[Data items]
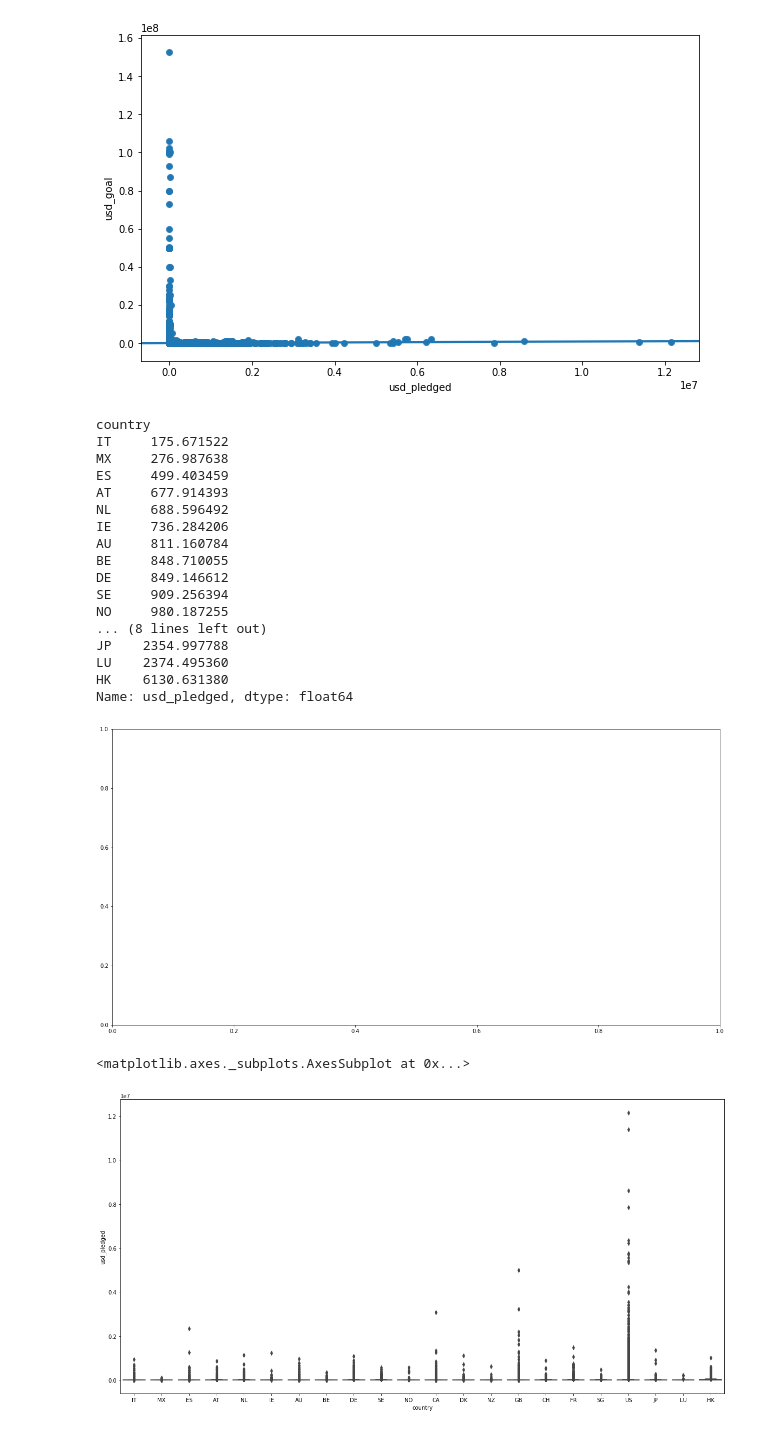
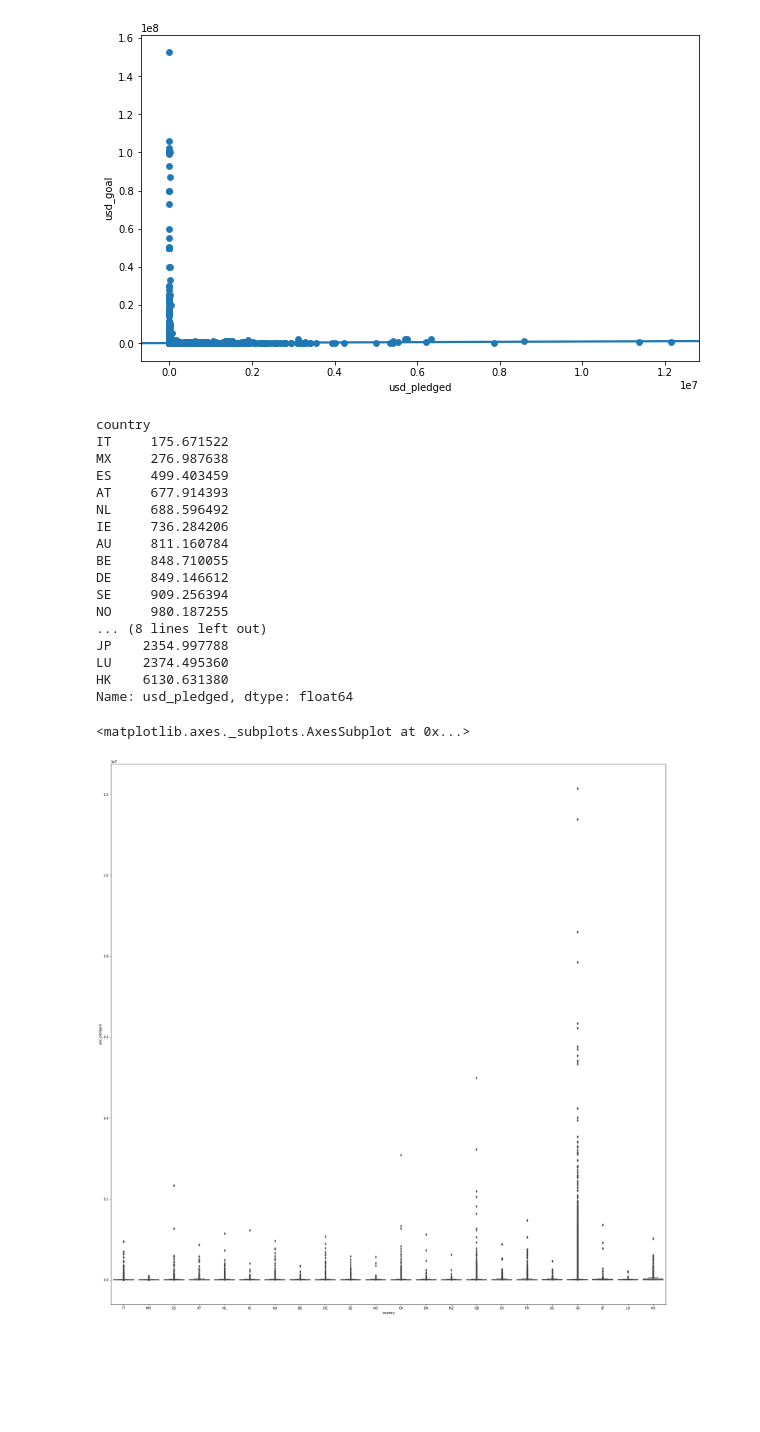
Before and after one commit to psmorelli/ironhack_project6, a Jupyter notebook: Tobias/kickstarter_analysis_categories_countries_distr_goal_pledged_TG.ipynb, the cells around one changed output. Cells and saved outputs as stored; diff of their text form; code cells hidden in the pictures; blank space fills up the shorter version.

```diff
--- a/Tobias/kickstarter_analysis_categories_countries_distr_goal_pledged_TG.ipynb
+++ b/Tobias/kickstarter_analysis_categories_countries_distr_goal_pledged_TG.ipynb
@@ -9,7 +9,7 @@ import seaborn as sns
 pd.set_option("display.max_rows", 500)
 pd.set_option("display.max_columns", 81)
 # %%
-input_file = "../data/Kickstarter_unique.pkl"
+input_file = "../data/Kickstarter_2019.pkl"
 df_kickstarter = pd.read_pickle(input_file)
 # %% [markdown]
 # Overview of table
@@ -738,7 +736,7 @@ sns.regplot(x='usd_pledged',y='usd_goal',data=df_kickstarter, fit_reg=True)
 <matplotlib.axes._subplots.AxesSubplot at 0x...>
 [figure]
 # %%
-fig, ax = plt.subplots(figsize=(20,10))
+
 sorted_nb = df_kickstarter.groupby(['country'])['usd_pledged'].median().sort_values()
 df_kickstarter.groupby(['country'])['usd_pledged'].median().sort_values()
 # %% [output]
@@ -759,12 +757,11 @@ JP    2354.997788
 LU    2374.495360
 HK    6130.631380
 Name: usd_pledged, dtype: float64
-[figure, removed]
 # %%
-fig, ax = plt.subplots(figsize=(20,10))
+fig, ax = plt.subplots(figsize=(30,30))
 
 sorted_nb = df_kickstarter.groupby(['country'])['usd_pledged'].median().sort_values()
 sns.boxplot(x=df_kickstarter['country'], y=df_kickstarter['usd_pledged'], order=list(sorted_nb.index))
 # %% [output]
 <matplotlib.axes._subplots.AxesSubplot at 0x...>
-[figure, old version]
+[figure, new version]
```
Also changed, not shown: parts of 15 cells of this notebook.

**REQUIRED ACTION**
Say how many lines in the data include the string "cells", giving the number alone.

**REPLY**
2